Monday, March 24, 2014

Time for a 21st Century US Foreign Policy

Published on Monday, March 24, 2014 by Common Dreams

Time for a 21st Century US Foreign Policy


With 16,000 of the world’s 17,000 nuclear bombs in the US and Russia, the US should certainly not be fanning the fires for a new cold war after the distressing events in Crimea and the Ukraine.  

Rather, we should acknowledge our broken promise to Gorbachev that we wouldn’t expand NATO if Russia didn’t object to a reunified Germany’s entry into NATO when the wall came down, and promise not to invite the Ukraine or Georgia to become members of our old Cold War military alliance.  

We should be disbanding NATO and working for reform of the UN system so that it can fulfill its peacekeeping mission without archaic reliance on regional military competitive alliances.   Further, we should remove our missiles from Poland, Romania and Turkey and negotiate the space weapons ban which China and Russia repeatedly proposed, and which only the US blocked for several years in the UN’s committee on Disarmament in Geneva which requires consensus.  

We should also reinstate the 1972 Anti-Ballistic Missile Treaty which Bush walked out of in 2001 and take up Russia’s offer to negotiate a treaty to ban cyberwarfare, which it proposed after the US boasted about its virus attack on Iran’s enrichment facilities and which the US rejected out of hand.  

We need to stop being the world’s bully, as described last week by Jack Matlock, Reagan and Bush’s Ambassador to Russia who has examined our provocative actions towards Russia which resulted in these terrible events in Crimea.

It’s ironic that Obama is now in the Hague at his third “Nuclear Security Summit” to talk about locking down and securing loose bomb-making materials, without any discussion about how to honor our Non-Proliferation Treaty promise to eliminate our massive nuclear arsenal, for which we are planning to spend $640 billion over the next ten years for two new bomb factories, and new lethal delivery systems—missiles, planes, submarines.

The sad history of our bad faith relationships with Gorbachev and Putin and our aggressive military provocations, including today’s announcement that NATO will be doing military war games in Poland, will do nothing to make our world a safer, more peaceful place.

The US needs more creative 21st century thinking on how to relate to the rest of the world.


Saturday, March 8, 2014

My friend Nelly's poem in response to the chaos in Ukraine:

Neras, 3/6/2014
The word, democracy,
(Not a new concept by any means)
Is in the pipeline, though the
Conduit is no peace pipe.
Instead, flatulent gasses
Of controlling interests

Poison the air, destroy the forests,
Pollute the waters, all neatly labeled
“Freedom and Progress” wrapped
In blankets contaminated with
Modern plagues
Damp still, with innocent tears

The simple folk, everyday dreamers,
Turned GMO fodder,
In the digestive track
Of the world
To recombine the poison gasses

Friday, March 7, 2014

My letter to the editor of the NY TIMES
March 7, 2014

Re: Natural Gas as a Diplomatic Tool

Does the Times really believe that America should be “heralding the rise of a new era of energy diplomacy” by beefing up our oil and gas sales to Europe and boasting about our huge potential to export carbon-laden filthy fuel to Russia’s fossil fuel customers as a way to curb Putin?
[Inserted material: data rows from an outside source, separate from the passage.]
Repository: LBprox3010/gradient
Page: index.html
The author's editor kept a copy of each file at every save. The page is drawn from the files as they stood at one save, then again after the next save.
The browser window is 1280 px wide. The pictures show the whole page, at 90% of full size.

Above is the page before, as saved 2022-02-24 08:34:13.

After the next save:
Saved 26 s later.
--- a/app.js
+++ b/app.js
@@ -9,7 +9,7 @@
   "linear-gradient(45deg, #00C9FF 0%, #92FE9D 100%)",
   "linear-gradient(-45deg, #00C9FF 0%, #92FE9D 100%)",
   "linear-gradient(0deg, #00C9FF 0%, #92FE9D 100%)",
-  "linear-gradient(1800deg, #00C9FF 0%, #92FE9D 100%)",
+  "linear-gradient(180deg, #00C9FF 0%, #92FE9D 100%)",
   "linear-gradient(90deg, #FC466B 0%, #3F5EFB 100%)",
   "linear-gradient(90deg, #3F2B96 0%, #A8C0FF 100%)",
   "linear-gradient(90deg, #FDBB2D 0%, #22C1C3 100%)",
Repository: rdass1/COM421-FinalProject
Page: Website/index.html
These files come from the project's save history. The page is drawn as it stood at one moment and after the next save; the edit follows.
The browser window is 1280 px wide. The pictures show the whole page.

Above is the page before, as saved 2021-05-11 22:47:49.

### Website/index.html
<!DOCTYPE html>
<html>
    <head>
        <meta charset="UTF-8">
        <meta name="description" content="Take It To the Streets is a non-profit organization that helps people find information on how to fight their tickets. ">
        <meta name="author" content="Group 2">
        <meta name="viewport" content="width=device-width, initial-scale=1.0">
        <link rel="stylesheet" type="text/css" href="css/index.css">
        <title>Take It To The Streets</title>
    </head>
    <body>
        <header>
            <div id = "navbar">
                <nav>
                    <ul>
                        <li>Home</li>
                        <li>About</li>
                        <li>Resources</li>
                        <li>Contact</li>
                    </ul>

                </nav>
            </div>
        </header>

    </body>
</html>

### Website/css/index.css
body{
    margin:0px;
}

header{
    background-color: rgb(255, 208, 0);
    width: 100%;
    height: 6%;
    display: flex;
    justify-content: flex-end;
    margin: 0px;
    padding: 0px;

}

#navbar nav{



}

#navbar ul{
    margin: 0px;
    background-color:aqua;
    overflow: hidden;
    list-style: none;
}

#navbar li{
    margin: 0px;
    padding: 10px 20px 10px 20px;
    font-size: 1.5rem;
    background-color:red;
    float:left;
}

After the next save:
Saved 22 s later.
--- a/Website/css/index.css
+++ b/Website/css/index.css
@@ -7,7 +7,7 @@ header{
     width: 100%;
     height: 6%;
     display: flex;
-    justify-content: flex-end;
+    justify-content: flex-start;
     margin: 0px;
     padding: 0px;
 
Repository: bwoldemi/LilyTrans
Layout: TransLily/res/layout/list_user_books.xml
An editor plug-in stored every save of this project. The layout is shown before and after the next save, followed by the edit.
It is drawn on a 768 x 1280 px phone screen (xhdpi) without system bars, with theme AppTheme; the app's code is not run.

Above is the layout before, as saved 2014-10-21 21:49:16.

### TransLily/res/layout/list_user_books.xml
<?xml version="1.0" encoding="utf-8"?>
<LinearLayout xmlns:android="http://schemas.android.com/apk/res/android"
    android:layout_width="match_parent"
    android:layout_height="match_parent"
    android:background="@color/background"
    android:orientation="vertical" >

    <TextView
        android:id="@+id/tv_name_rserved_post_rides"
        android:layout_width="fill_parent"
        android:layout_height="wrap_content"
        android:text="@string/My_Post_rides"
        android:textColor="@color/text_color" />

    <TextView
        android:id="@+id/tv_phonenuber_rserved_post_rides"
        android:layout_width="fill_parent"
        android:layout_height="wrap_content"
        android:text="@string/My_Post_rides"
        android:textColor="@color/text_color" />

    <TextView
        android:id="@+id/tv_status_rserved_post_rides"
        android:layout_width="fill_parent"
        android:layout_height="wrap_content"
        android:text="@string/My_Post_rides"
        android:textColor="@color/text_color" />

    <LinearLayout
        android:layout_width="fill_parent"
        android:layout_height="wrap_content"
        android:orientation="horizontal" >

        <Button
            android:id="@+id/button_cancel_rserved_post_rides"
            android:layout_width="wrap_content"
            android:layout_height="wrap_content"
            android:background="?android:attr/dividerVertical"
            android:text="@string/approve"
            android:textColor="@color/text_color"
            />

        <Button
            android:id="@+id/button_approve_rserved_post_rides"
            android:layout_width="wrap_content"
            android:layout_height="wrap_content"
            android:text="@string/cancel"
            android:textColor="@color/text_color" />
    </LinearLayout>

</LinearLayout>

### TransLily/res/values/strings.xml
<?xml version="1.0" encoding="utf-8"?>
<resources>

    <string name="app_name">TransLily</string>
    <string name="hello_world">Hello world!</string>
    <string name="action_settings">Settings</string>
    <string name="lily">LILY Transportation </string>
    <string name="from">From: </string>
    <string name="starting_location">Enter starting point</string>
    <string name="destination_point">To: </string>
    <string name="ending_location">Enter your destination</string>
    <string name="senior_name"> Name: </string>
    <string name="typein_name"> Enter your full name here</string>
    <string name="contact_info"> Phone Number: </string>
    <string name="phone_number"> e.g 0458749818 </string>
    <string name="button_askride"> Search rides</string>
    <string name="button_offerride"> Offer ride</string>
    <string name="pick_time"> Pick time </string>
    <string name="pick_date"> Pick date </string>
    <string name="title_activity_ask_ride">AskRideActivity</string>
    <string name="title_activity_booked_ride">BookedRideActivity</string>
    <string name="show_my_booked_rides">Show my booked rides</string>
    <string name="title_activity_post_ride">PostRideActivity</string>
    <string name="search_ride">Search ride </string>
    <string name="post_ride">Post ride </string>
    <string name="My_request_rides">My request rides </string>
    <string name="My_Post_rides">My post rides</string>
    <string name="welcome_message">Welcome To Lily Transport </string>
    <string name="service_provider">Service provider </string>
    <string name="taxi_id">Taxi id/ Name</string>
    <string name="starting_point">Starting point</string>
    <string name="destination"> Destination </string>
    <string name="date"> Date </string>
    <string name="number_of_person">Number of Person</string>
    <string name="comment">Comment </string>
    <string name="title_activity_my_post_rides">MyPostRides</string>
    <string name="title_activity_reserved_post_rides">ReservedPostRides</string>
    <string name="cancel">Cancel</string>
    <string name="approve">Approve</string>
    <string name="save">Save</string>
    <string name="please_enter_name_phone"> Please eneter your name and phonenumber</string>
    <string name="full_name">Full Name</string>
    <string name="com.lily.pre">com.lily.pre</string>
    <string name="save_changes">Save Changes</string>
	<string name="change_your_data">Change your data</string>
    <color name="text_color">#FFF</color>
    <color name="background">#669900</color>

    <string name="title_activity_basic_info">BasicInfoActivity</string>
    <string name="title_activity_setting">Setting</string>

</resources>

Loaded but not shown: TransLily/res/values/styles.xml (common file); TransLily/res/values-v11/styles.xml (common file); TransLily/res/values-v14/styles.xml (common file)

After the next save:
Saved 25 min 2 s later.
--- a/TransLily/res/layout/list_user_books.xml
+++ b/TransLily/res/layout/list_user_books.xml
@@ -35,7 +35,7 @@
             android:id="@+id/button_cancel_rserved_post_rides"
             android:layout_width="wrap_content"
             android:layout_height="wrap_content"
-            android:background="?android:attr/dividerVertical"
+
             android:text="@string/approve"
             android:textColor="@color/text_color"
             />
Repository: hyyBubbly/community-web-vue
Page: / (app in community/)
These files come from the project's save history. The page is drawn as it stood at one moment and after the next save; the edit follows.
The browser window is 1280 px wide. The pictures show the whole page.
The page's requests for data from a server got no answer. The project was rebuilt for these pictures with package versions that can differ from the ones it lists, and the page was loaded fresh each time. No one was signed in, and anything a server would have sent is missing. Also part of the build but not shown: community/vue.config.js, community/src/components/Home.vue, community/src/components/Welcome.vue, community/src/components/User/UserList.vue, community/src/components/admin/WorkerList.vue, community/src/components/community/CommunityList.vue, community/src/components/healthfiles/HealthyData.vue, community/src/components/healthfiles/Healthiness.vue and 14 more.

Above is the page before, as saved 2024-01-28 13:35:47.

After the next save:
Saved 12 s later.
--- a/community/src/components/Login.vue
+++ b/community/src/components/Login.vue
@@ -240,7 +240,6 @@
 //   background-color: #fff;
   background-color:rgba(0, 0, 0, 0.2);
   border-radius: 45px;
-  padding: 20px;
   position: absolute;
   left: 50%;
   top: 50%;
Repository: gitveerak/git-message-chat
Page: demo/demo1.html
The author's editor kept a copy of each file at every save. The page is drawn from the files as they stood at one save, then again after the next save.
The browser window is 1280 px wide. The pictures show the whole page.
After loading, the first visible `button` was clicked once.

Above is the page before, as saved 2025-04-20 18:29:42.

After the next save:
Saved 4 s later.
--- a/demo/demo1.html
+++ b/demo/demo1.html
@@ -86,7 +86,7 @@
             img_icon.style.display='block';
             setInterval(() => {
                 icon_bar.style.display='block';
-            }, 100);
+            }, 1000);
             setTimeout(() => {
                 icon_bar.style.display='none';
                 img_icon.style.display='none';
Is this a rational solution to the disturbing events in Ukraine? Pour more carbon into the environment and watch the earth’s ecosystems collapse! Pick your poison—nuclear war or catastrophic climate change!! The follow up editorial to this tone deaf reporting, “Natural Gas as a Diplomatic Tool”, is even more cynical, arguing for speeding up export applications and easing restrictions, knowing it would take years and costs billions of dollars. Advising that “American officials should use natural gas exports as one component of diplomacy” is like selling smallpox laden blankets to the indigenous people of America. It’s a death sentence for our planet and the billions should be spent instead on a Manhattan Project for solar, wind, geothermal and hydro energy which can power the whole planet by 2050 and undercut so many of the geopolitical resource-driven motives for war.